Could you find each line of the data below that contains the word "flex" and copy those lines?

▸ Data items
■ ■ ■ ■ ■

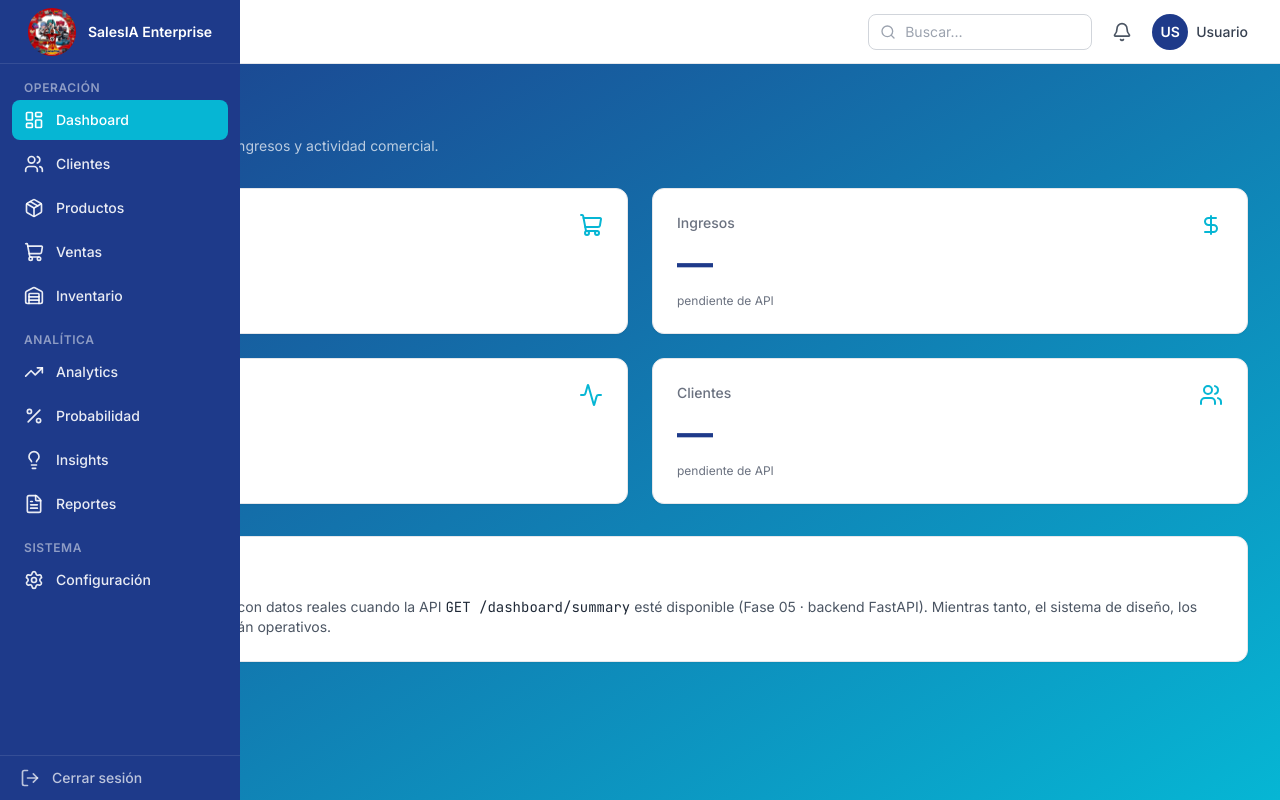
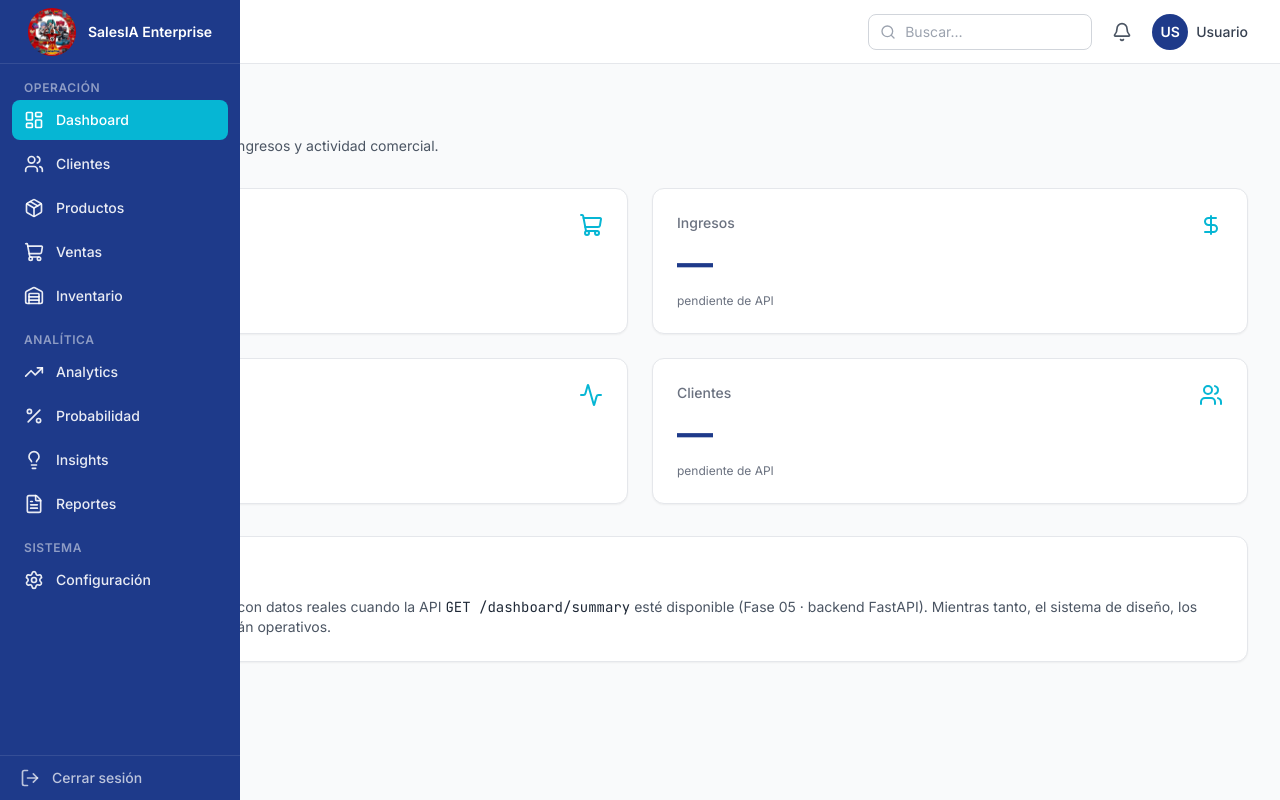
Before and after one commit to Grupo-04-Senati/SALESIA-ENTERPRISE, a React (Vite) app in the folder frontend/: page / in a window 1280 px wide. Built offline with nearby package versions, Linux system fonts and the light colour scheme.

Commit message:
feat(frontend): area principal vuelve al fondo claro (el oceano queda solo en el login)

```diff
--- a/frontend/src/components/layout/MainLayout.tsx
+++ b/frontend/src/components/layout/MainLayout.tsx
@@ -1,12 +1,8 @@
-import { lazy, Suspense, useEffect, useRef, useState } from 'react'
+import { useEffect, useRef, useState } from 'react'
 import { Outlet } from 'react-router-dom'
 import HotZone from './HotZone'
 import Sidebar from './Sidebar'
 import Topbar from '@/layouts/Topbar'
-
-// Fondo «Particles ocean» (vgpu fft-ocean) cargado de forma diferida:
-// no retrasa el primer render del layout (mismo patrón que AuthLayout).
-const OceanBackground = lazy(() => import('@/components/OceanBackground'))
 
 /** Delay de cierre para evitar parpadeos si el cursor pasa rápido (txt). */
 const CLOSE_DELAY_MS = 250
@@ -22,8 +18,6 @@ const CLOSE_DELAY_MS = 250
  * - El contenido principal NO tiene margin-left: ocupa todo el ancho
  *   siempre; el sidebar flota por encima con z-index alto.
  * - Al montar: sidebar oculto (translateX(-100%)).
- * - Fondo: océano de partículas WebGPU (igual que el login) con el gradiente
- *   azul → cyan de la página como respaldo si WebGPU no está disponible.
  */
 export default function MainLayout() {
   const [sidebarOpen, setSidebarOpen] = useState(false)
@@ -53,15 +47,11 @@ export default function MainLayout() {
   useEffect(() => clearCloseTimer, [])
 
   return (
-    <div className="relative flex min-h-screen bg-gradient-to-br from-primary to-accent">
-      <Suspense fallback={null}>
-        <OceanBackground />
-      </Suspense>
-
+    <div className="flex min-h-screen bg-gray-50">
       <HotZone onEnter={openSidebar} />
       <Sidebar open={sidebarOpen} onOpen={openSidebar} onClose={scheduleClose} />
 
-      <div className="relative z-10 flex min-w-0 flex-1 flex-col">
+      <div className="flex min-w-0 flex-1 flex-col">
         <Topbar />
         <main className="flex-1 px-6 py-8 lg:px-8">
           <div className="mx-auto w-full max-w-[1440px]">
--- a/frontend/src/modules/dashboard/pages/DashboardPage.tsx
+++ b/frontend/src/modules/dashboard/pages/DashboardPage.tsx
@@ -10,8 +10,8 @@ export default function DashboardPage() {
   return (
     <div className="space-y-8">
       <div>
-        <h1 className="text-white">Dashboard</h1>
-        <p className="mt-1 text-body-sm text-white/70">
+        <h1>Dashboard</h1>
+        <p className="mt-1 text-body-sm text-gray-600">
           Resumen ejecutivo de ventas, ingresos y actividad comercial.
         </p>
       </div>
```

■ ■ ■ ■ ■

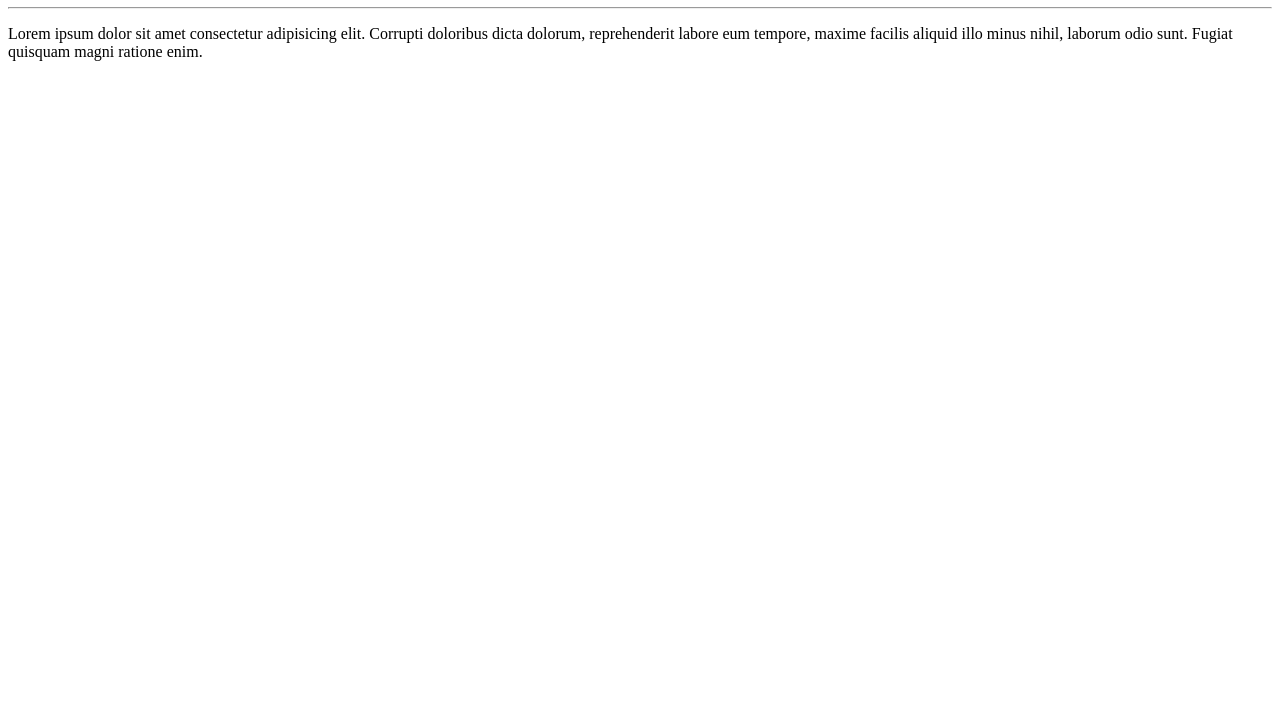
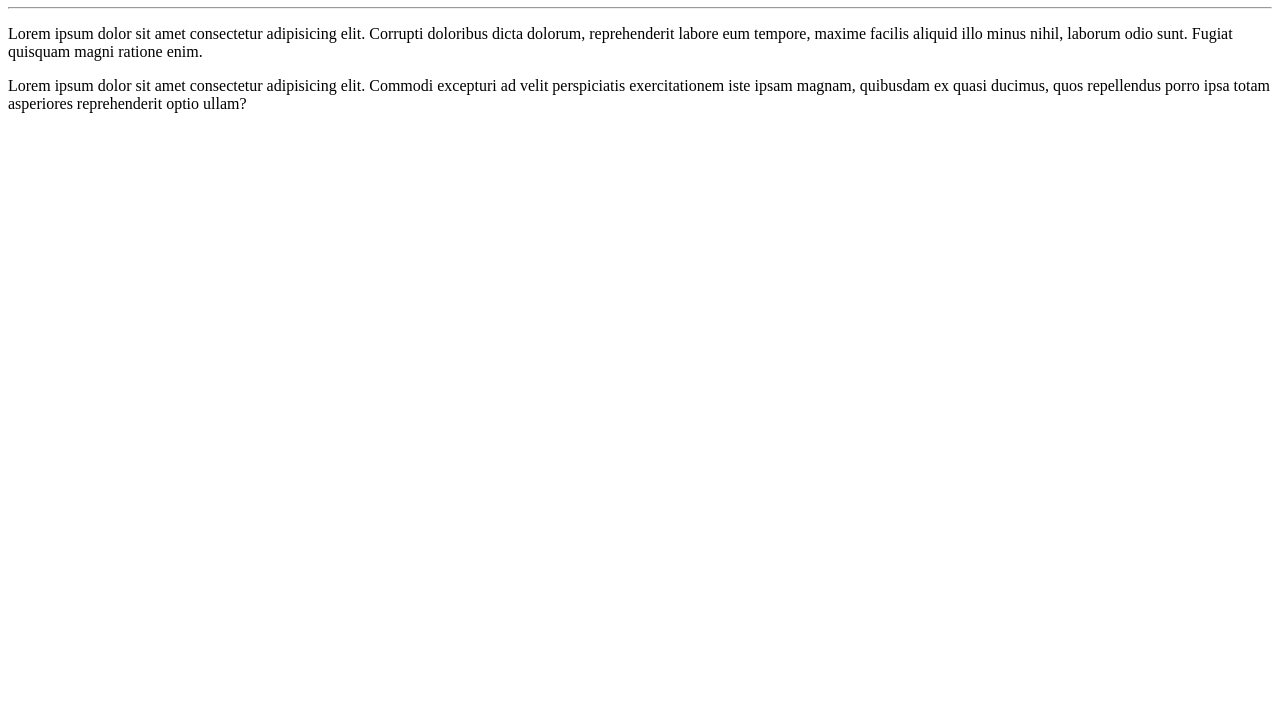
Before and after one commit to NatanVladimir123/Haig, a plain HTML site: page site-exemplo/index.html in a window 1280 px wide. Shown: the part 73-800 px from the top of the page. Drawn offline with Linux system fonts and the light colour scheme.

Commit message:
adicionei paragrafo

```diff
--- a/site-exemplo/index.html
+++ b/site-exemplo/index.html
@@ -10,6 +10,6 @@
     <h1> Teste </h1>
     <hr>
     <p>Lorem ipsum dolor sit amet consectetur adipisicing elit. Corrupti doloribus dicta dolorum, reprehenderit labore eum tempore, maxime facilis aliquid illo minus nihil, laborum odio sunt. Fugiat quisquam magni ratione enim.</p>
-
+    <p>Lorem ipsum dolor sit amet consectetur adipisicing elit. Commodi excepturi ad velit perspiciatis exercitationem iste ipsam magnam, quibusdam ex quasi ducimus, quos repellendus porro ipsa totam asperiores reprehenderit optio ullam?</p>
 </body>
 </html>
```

■ ■ ■ ■ ■

▸ Solution
-    <div className="relative flex min-h-screen bg-gradient-to-br from-primary to-accent">
+    <div className="flex min-h-screen bg-gray-50">
-      <div className="relative z-10 flex min-w-0 flex-1 flex-col">
+      <div className="flex min-w-0 flex-1 flex-col">
         <main className="flex-1 px-6 py-8 lg:px-8">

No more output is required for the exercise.